SABC says competitors gain unfair advantage from its reporting to Parliament


The South African Broadcasting Corporation’s (SABC’s) chief operating officer, Hlaudi Motsoeneng, said that its accounting to Parliament is giving its competitors the upper hand and has called on MPs to afford the public broadcaster an opportunity to table its strategies behind closed doors.

A delegation from the embattled corporation, including its under-fire chairwoman Zandile Tshabalala and Mr Motsoeneng, appeared before Parliament’s communications portfolio committee on Tuesday to present the third quarter report, which showed that viewership numbers continued to decline and revenue from licence fees remained under pressure.

The SABC remains in the spotlight after the controversial permanent appointment of Mr Motsoeneng as chief operating officer earlier this year. A probe by the public protector found that he had lied about having a matric, purged senior staff and irregularly increased his own and certain staff members’ salaries. The public protector recommended he be disciplined. The Democratic Alliance (DA) has challenged his appointment in court.

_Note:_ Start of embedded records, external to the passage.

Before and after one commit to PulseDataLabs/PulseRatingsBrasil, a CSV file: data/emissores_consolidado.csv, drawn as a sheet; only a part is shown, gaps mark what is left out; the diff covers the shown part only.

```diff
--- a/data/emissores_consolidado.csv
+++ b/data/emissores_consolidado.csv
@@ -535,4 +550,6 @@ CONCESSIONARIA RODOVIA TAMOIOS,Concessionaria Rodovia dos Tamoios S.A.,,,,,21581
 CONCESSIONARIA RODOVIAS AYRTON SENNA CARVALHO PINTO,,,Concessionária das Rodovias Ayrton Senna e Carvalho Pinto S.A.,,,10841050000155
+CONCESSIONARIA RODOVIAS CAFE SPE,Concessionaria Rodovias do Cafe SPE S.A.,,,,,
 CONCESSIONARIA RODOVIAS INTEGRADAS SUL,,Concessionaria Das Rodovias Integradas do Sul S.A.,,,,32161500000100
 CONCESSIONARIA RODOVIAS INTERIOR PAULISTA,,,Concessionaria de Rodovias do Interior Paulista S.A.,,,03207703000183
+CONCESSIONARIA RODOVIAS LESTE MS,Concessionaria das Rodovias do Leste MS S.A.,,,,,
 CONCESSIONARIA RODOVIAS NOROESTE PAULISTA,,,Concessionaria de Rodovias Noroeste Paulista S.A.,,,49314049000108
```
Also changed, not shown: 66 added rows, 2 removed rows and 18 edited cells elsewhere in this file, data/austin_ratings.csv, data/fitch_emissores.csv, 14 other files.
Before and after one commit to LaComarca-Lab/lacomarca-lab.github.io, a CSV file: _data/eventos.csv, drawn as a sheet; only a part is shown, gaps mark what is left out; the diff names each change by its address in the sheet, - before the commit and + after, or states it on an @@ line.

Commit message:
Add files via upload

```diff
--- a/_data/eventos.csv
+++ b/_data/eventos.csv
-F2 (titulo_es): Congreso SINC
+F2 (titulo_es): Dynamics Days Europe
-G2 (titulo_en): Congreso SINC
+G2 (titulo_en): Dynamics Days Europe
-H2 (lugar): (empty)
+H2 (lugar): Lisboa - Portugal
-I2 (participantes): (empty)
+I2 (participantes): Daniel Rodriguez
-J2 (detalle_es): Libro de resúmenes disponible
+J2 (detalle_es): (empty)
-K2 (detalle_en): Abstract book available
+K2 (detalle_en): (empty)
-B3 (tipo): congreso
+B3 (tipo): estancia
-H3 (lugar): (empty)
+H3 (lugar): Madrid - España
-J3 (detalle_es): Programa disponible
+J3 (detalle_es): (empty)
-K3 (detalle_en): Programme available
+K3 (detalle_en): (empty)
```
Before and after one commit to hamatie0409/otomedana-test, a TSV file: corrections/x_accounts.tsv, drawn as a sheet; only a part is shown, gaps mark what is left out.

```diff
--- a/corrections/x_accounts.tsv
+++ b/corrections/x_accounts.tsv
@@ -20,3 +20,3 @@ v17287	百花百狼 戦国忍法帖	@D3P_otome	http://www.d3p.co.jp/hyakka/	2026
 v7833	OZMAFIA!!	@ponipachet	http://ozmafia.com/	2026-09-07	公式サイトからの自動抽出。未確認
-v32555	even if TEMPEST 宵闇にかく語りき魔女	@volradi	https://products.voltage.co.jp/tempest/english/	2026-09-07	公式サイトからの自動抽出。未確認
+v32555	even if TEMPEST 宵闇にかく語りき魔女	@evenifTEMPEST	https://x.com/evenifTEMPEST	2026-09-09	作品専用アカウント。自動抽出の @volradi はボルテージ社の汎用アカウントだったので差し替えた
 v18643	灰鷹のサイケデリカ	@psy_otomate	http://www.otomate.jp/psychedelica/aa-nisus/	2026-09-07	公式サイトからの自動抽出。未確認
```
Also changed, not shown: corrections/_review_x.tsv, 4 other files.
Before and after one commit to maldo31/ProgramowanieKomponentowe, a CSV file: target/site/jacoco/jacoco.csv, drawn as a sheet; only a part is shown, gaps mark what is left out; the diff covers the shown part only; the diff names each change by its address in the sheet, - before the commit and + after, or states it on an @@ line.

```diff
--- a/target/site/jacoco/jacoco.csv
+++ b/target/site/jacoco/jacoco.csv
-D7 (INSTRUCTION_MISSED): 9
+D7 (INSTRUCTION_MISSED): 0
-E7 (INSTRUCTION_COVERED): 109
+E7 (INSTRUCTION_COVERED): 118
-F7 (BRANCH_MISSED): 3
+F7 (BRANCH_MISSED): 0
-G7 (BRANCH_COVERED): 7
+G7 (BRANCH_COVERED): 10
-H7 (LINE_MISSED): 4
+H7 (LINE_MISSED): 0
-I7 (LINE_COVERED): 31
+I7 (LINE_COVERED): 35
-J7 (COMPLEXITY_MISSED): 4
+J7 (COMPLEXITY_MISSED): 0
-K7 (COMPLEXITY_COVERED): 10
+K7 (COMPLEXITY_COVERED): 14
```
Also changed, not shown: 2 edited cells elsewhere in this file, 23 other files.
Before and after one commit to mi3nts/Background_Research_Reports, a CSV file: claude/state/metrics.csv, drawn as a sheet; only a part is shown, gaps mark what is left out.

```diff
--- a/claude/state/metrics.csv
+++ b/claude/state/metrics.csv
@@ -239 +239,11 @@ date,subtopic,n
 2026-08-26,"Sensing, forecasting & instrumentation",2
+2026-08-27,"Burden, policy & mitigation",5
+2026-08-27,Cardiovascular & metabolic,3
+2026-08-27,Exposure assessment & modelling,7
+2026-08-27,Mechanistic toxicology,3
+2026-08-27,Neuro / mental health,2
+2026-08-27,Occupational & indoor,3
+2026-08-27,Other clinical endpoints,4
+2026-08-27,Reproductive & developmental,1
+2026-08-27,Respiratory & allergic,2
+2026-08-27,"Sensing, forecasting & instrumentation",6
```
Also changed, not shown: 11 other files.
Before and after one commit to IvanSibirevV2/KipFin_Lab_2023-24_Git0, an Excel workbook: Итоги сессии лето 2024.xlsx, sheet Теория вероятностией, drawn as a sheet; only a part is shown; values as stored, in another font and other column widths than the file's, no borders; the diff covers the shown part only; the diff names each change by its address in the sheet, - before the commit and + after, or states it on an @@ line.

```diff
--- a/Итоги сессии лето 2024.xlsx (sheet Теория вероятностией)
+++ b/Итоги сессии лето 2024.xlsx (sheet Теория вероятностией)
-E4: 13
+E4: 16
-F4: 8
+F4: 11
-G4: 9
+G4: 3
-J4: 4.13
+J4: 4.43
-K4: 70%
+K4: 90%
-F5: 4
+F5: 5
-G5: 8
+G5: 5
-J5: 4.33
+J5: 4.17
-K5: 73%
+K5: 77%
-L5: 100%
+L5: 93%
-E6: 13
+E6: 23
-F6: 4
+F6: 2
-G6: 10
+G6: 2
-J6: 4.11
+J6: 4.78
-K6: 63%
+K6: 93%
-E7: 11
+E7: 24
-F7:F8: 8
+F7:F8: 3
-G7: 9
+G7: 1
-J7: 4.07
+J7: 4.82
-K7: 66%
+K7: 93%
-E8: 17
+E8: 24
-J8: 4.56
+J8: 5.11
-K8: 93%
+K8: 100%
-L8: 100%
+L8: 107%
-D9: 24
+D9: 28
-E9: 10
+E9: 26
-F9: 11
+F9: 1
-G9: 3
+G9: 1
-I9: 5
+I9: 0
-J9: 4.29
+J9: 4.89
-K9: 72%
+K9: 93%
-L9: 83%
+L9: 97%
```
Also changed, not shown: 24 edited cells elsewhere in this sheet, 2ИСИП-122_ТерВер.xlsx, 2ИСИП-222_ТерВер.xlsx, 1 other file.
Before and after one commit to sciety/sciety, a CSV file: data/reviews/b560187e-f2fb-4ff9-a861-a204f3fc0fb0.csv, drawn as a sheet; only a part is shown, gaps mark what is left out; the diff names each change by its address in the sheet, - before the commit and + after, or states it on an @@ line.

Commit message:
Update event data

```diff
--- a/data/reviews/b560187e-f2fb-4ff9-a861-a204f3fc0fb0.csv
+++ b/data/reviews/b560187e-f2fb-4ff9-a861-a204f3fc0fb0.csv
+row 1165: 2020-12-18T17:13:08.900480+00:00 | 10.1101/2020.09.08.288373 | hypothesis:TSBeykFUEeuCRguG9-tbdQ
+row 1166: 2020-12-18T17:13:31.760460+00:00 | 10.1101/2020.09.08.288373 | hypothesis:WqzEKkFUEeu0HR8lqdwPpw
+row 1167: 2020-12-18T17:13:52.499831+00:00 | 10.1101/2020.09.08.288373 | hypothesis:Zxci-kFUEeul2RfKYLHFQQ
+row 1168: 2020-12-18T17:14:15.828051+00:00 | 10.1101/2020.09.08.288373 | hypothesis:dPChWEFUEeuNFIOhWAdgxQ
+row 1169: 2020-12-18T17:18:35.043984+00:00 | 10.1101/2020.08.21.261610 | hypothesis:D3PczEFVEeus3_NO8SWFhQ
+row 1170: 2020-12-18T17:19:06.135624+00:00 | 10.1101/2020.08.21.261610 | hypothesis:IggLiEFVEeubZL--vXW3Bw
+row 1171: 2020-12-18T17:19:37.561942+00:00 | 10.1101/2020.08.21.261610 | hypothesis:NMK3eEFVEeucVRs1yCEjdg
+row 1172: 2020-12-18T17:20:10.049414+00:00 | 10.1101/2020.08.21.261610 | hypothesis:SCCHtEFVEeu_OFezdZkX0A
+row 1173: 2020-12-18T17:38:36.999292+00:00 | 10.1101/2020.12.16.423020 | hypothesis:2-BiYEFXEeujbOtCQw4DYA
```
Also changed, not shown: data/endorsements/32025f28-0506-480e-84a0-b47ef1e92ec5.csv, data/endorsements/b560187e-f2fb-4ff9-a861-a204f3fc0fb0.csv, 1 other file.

Ms Tshabalala’s position is also under question and she is facing suspension following allegations that she also lied about her qualifications. The communications portfolio committee is to table a motion in the National Assembly on Wednesday that would recommend to President Jacob Zuma that Ms Tshabalala be suspended, pending an inquiry into her qualifications.

Mr Motsoeneng appeared unperturbed on Tuesday despite the controversies surrounding the SABC. He said while the broadcaster was happy to share "its trade secrets" with MPs, it would only be fair to do so behind closed doors.

"Our competitors are here as we speak and they are busy taking notes … we cannot be presenting in an open platform," Mr Motsoeneng said.

He said the SABC was "actually doing very well on the audience share side". Though the third quarter report showed that the SABC TV platforms have delivered an audience share of 48% against a target of 53% for the period under review, Mr Motsoeneng raised issue with the methodology used by South African Audience Research Foundation, saying rural audiences had not been taken into account.

"Every day, the SABC audiences are more than 26-million. This is huge. We are doing very well on the audience share side," Mr Motsoeneng said.

But Economic Freedom Fighters MP Mbuyiseni Ndlozi said it was "clear that the SABC was struggling with numbers". Mr Ndlozi also took issue with Mr Motsoeneng’s request for the SABC to table some of its documents behind closed doors in future.

"Mr Motsoeneng must not complain about accounting to Parliament, otherwise he must leave (the SABC) … I will be happy to see you go," Mr Ndlozi said.

Earlier, Ms Tshabalala, also raised concern about the requirement that the SABC table some of its documents in an open session, saying this gave its competitors an unfair advantage. Ms Tshabalala also pointed out that the SABC funding model remained problematic. She said that the SABC was promised 60% public funding, yet it only gets 3%, which was not in step with the needs of a public broadcaster.

"About 86% funding comes from advertisers. It cannot be right. This puts the SABC in a precarious position and constrains its ability to relay the messages that government wants it to relay … most of the (public) broadcasters internationally are funded (by government) 100% or 80% … it differs from country to country," Ms Tshabalala said.

She said the bad publicity the SABC had received in recent times was scaring away potential business partners. She seemed to blame opposition MPs for this.

"The tarnishing of the image of the SABC by some members is so bad that the businesses who want to partner with us (are not) … that is the sad part".

Ms Tshabalala said a permanent CEO was set to be appointed in the coming weeks.

Meanwhile, presenting the third quarter report, acting CEO Tian Olivier said total revenue of about R2.1bn for the period under review was R143m, or 7%, higher than budget. Mr Olivier said year on year total revenue had increased by R494m or 10%. This was higher than the previous year’s growth of 4%.

Source: BD Live 16 Septmber 2014